» **Your goal**
Every line that holds the word "will" needs to be copied from the data below.

(Excerpts from a dataset)
.....
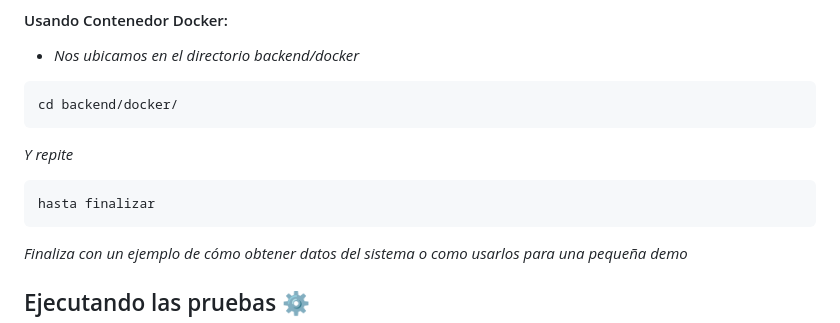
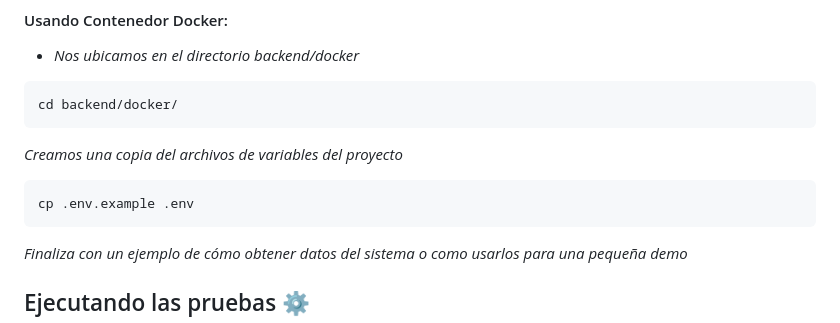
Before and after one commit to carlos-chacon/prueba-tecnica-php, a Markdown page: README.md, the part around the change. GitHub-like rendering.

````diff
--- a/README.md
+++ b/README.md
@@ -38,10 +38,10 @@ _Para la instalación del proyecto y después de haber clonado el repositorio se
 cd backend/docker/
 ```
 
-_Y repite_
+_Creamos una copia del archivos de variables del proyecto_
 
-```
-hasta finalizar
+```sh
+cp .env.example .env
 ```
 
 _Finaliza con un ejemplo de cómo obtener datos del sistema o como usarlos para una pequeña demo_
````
.....
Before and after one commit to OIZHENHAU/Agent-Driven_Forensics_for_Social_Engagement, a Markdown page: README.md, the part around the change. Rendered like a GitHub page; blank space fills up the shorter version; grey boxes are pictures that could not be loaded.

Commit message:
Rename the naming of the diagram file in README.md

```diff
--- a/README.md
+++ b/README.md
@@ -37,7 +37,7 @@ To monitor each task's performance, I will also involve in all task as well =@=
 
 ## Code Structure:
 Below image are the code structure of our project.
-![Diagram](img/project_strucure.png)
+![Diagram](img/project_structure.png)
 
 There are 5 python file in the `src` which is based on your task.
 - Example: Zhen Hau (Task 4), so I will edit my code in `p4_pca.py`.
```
.....
» **Answer to this task**
@@ -37,7 +37,7 @@ To monitor each task's performance, I will also involve in all task as well =@=
 - Example: Zhen Hau (Task 4), so I will edit my code in `p4_pca.py`.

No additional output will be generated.